Jean-Baptiste Boyer’s masterfully rendered portraits and still lifes in the style of classic Renaissance painting offer a profound glimpse into a generation navigating the intricacies of youthful existence. In one piece, a female figure graces the canvas, adorned in a Heavy Metal band tee, her smile contrasting against a somber, melancholic darkness. In other works, Boyer weaves elements of the natural world with contemplations of mortality. Par nature destructeur (2017) which translates to "inherently destructive," presents a sepia-toned composition featuring three lifeless birds. This evocative tableau reflects upon the intricate layers of existence and the transient nature of life itself.
Similarly, Chris Lloyd re-contextualizes art historical motifs to explore fragments of the past, weaving them into compelling new and fantastical futures. In a new series of multimedia works on view, the artist constructs his vision around the allegorical power of the phoenix, the immortal bird who is forever reborn out of its ashes. Lloyd delves deeper into this symbolic journey of growth and renewal through the assemblage of disparate images, textures and symbols, employing different techniques such as sewing and laser cutting to meld them together. Each work navigates the essential stages of metamorphosis: the fiery release of the old self, the resurrection into a new identity, and the enigmatic interim where potential simmers.
While Marsha Pels draws inspiration from her autobiography as a creative catalyst, her enigmatic and at times ominous interpretations of figures and narratives become open-ended metaphors that possess a tangible, impactful presence. Like the other two artists on view, Pels incorporates elements from her personal life and historical research. In Towards Bethlehem (2021) Pels ingeniously combines a cast iron playground pony with a meticulously crafted steel replica of the walker she relied on during her recovery from a hip replacement in the early days of the pandemic. A powerful commentary on the perils of heightened militarization, she integrates a gas mask made from WWII gas masks, her old welding apron and her recently deceased dog, Bingo’s, leash and bases the design on images of WWI chemical warfare gas masks used for animals, particularly horses and donkeys.
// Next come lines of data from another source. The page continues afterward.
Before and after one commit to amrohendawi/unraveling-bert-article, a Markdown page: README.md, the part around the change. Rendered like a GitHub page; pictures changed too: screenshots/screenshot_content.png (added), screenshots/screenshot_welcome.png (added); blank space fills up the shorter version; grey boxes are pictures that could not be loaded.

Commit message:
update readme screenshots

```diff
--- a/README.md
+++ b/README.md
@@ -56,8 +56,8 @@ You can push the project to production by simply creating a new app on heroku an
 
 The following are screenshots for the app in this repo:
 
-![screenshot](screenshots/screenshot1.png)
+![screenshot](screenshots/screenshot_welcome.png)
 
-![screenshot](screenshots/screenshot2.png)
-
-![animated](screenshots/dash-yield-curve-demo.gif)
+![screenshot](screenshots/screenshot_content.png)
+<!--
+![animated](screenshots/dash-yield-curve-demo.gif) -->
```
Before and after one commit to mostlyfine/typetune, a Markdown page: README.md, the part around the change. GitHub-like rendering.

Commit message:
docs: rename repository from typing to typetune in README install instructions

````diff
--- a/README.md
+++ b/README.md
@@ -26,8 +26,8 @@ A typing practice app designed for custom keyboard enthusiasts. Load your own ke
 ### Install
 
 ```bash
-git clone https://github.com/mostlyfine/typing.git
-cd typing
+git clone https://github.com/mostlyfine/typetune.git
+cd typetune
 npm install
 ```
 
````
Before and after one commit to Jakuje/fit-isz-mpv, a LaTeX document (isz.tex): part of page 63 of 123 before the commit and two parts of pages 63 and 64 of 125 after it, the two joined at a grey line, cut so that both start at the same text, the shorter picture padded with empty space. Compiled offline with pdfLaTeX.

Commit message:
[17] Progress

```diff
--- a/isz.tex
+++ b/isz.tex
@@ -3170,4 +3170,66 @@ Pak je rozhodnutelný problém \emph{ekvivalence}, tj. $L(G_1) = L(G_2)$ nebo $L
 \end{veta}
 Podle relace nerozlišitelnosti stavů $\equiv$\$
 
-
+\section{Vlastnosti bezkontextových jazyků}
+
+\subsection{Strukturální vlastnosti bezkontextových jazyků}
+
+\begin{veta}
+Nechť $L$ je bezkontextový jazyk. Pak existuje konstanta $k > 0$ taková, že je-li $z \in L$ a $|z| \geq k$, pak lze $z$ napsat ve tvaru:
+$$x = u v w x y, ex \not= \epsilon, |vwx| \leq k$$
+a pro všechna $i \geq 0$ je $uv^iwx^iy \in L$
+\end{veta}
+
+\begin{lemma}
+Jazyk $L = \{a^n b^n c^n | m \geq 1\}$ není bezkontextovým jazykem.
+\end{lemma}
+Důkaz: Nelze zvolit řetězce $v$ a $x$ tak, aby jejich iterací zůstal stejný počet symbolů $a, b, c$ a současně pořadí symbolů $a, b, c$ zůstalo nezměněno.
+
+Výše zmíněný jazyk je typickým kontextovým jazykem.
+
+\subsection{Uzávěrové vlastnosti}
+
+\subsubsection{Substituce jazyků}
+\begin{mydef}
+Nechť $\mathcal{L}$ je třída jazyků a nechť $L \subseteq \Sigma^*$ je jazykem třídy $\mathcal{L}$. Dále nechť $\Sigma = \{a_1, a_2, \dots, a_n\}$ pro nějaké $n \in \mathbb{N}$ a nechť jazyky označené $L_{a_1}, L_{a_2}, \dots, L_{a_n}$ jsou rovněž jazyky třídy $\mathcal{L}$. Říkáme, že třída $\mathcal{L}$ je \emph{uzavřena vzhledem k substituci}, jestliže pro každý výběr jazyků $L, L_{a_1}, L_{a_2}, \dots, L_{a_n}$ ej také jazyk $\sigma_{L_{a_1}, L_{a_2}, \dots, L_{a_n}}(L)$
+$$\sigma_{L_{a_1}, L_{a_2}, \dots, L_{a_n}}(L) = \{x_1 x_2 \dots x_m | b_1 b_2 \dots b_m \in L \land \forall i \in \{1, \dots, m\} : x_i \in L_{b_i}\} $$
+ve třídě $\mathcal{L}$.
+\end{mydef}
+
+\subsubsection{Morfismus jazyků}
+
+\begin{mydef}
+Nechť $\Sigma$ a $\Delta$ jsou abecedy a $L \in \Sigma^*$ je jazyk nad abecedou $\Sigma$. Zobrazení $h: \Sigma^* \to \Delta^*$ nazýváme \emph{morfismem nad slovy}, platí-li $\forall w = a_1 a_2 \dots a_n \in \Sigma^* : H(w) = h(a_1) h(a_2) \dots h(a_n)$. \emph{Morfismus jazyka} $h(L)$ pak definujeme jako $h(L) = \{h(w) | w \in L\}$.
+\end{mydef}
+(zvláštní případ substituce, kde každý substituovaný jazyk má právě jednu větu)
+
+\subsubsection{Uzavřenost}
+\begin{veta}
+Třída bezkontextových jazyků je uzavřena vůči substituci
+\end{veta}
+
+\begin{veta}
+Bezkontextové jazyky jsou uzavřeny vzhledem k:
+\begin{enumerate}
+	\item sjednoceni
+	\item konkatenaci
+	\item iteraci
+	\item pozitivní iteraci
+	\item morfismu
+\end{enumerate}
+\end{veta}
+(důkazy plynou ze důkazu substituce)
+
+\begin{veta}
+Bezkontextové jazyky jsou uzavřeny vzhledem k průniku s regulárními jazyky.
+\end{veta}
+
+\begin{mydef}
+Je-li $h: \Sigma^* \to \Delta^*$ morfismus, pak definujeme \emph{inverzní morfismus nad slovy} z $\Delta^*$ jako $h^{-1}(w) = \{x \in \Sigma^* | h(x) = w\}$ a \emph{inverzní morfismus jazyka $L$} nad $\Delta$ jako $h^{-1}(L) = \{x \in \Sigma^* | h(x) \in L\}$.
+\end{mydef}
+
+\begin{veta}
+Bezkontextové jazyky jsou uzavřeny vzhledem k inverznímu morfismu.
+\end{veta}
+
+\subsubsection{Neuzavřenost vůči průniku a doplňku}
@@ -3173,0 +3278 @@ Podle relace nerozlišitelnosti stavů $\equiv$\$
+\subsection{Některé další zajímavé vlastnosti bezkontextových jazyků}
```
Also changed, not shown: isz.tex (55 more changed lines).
Jean-Baptiste Boyer (b. 1990, Versailles, France) lives and works in Paris, France.
Chris Lloyd (b. 1994, Albuquerque, NM) lives and works in Brooklyn, New York.
Marsha Pels (b. 1950, Brooklyn, NY) lives and works in Brooklyn, New York.